WHAT IS REQUIRED:
Output the listing below verbatim.
═════ RECORDS TO PROCESS
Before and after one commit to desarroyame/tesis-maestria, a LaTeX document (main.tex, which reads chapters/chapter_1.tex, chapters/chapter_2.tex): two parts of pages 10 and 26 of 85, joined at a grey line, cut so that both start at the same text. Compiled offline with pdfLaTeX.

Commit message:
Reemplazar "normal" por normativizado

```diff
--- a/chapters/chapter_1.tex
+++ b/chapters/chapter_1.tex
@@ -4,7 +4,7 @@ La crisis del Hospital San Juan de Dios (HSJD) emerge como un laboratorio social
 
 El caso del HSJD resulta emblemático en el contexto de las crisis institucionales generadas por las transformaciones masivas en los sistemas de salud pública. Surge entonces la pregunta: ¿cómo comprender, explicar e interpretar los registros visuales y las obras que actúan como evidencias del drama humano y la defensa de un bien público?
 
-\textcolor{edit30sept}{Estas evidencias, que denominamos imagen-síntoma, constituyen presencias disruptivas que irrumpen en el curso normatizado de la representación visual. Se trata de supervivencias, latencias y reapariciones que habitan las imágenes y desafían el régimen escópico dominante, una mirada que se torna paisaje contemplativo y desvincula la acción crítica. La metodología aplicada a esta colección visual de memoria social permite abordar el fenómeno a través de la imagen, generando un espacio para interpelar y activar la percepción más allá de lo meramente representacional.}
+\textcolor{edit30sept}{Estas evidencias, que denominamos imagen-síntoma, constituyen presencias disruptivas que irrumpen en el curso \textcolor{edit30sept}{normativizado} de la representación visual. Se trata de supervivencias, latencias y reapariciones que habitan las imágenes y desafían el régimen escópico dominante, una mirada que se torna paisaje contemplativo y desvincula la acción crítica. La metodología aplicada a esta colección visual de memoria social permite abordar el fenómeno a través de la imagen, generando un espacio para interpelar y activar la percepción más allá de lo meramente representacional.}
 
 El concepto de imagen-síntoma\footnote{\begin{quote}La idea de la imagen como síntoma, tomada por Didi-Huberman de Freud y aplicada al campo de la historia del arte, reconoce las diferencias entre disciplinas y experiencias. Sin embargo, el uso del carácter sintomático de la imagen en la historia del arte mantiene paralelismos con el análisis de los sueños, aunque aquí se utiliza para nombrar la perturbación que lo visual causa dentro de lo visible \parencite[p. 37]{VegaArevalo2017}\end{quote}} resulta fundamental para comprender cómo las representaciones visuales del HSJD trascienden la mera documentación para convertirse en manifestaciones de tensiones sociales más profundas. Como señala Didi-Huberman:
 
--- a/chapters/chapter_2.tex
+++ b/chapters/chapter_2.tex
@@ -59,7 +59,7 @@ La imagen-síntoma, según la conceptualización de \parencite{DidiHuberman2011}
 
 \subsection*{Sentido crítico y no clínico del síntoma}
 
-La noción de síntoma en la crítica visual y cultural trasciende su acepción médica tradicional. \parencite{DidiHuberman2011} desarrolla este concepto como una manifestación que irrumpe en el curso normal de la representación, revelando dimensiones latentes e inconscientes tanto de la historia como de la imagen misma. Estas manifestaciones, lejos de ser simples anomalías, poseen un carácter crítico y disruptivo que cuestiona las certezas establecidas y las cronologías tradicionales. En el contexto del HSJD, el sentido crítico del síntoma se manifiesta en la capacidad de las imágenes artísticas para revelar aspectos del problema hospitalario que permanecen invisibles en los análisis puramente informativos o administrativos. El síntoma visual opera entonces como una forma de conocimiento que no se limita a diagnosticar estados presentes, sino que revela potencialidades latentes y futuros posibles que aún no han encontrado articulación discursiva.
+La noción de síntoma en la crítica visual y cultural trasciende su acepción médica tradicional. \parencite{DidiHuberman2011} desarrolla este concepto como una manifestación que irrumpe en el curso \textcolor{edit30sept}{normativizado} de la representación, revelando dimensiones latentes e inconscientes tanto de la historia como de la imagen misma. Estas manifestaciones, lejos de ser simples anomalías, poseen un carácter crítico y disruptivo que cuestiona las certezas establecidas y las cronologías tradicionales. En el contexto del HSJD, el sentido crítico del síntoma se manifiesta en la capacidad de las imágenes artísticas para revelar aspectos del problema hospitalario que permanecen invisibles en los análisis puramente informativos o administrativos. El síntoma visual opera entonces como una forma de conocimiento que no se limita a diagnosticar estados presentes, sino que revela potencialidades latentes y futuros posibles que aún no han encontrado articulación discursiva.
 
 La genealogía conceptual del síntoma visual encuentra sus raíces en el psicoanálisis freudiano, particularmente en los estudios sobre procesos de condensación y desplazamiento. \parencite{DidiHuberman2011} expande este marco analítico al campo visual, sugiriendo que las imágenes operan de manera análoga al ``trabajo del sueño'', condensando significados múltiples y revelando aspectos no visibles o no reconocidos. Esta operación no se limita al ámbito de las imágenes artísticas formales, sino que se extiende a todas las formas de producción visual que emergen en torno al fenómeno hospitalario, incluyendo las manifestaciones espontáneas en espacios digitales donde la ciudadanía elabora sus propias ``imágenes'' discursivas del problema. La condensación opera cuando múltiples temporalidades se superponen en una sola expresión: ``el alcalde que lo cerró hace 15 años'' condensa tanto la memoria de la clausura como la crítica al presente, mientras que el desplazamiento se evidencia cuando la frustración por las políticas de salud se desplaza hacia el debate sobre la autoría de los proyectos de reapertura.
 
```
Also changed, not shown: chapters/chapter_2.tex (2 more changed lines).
══════════
RESPONSE BELOW:
Before and after one commit to desarroyame/tesis-maestria, a LaTeX document (main.tex, which reads chapters/chapter_1.tex, chapters/chapter_2.tex): two parts of pages 10 and 26 of 85, joined at a grey line, cut so that both start at the same text. Compiled offline with pdfLaTeX.

Commit message:
Reemplazar "normal" por normativizado

```diff
--- a/chapters/chapter_1.tex
+++ b/chapters/chapter_1.tex
@@ -4,7 +4,7 @@ La crisis del Hospital San Juan de Dios (HSJD) emerge como un laboratorio social
 
 El caso del HSJD resulta emblemático en el contexto de las crisis institucionales generadas por las transformaciones masivas en los sistemas de salud pública. Surge entonces la pregunta: ¿cómo comprender, explicar e interpretar los registros visuales y las obras que actúan como evidencias del drama humano y la defensa de un bien público?
 
-\textcolor{edit30sept}{Estas evidencias, que denominamos imagen-síntoma, constituyen presencias disruptivas que irrumpen en el curso normatizado de la representación visual. Se trata de supervivencias, latencias y reapariciones que habitan las imágenes y desafían el régimen escópico dominante, una mirada que se torna paisaje contemplativo y desvincula la acción crítica. La metodología aplicada a esta colección visual de memoria social permite abordar el fenómeno a través de la imagen, generando un espacio para interpelar y activar la percepción más allá de lo meramente representacional.}
+\textcolor{edit30sept}{Estas evidencias, que denominamos imagen-síntoma, constituyen presencias disruptivas que irrumpen en el curso \textcolor{edit30sept}{normativizado} de la representación visual. Se trata de supervivencias, latencias y reapariciones que habitan las imágenes y desafían el régimen escópico dominante, una mirada que se torna paisaje contemplativo y desvincula la acción crítica. La metodología aplicada a esta colección visual de memoria social permite abordar el fenómeno a través de la imagen, generando un espacio para interpelar y activar la percepción más allá de lo meramente representacional.}
 
 El concepto de imagen-síntoma\footnote{\begin{quote}La idea de la imagen como síntoma, tomada por Didi-Huberman de Freud y aplicada al campo de la historia del arte, reconoce las diferencias entre disciplinas y experiencias. Sin embargo, el uso del carácter sintomático de la imagen en la historia del arte mantiene paralelismos con el análisis de los sueños, aunque aquí se utiliza para nombrar la perturbación que lo visual causa dentro de lo visible \parencite[p. 37]{VegaArevalo2017}\end{quote}} resulta fundamental para comprender cómo las representaciones visuales del HSJD trascienden la mera documentación para convertirse en manifestaciones de tensiones sociales más profundas. Como señala Didi-Huberman:
 
--- a/chapters/chapter_2.tex
+++ b/chapters/chapter_2.tex
@@ -59,7 +59,7 @@ La imagen-síntoma, según la conceptualización de \parencite{DidiHuberman2011}
 
 \subsection*{Sentido crítico y no clínico del síntoma}
 
-La noción de síntoma en la crítica visual y cultural trasciende su acepción médica tradicional. \parencite{DidiHuberman2011} desarrolla este concepto como una manifestación que irrumpe en el curso normal de la representación, revelando dimensiones latentes e inconscientes tanto de la historia como de la imagen misma. Estas manifestaciones, lejos de ser simples anomalías, poseen un carácter crítico y disruptivo que cuestiona las certezas establecidas y las cronologías tradicionales. En el contexto del HSJD, el sentido crítico del síntoma se manifiesta en la capacidad de las imágenes artísticas para revelar aspectos del problema hospitalario que permanecen invisibles en los análisis puramente informativos o administrativos. El síntoma visual opera entonces como una forma de conocimiento que no se limita a diagnosticar estados presentes, sino que revela potencialidades latentes y futuros posibles que aún no han encontrado articulación discursiva.
+La noción de síntoma en la crítica visual y cultural trasciende su acepción médica tradicional. \parencite{DidiHuberman2011} desarrolla este concepto como una manifestación que irrumpe en el curso \textcolor{edit30sept}{normativizado} de la representación, revelando dimensiones latentes e inconscientes tanto de la historia como de la imagen misma. Estas manifestaciones, lejos de ser simples anomalías, poseen un carácter crítico y disruptivo que cuestiona las certezas establecidas y las cronologías tradicionales. En el contexto del HSJD, el sentido crítico del síntoma se manifiesta en la capacidad de las imágenes artísticas para revelar aspectos del problema hospitalario que permanecen invisibles en los análisis puramente informativos o administrativos. El síntoma visual opera entonces como una forma de conocimiento que no se limita a diagnosticar estados presentes, sino que revela potencialidades latentes y futuros posibles que aún no han encontrado articulación discursiva.
 
 La genealogía conceptual del síntoma visual encuentra sus raíces en el psicoanálisis freudiano, particularmente en los estudios sobre procesos de condensación y desplazamiento. \parencite{DidiHuberman2011} expande este marco analítico al campo visual, sugiriendo que las imágenes operan de manera análoga al ``trabajo del sueño'', condensando significados múltiples y revelando aspectos no visibles o no reconocidos. Esta operación no se limita al ámbito de las imágenes artísticas formales, sino que se extiende a todas las formas de producción visual que emergen en torno al fenómeno hospitalario, incluyendo las manifestaciones espontáneas en espacios digitales donde la ciudadanía elabora sus propias ``imágenes'' discursivas del problema. La condensación opera cuando múltiples temporalidades se superponen en una sola expresión: ``el alcalde que lo cerró hace 15 años'' condensa tanto la memoria de la clausura como la crítica al presente, mientras que el desplazamiento se evidencia cuando la frustración por las políticas de salud se desplaza hacia el debate sobre la autoría de los proyectos de reapertura.
 
```
Also changed, not shown: chapters/chapter_2.tex (2 more changed lines).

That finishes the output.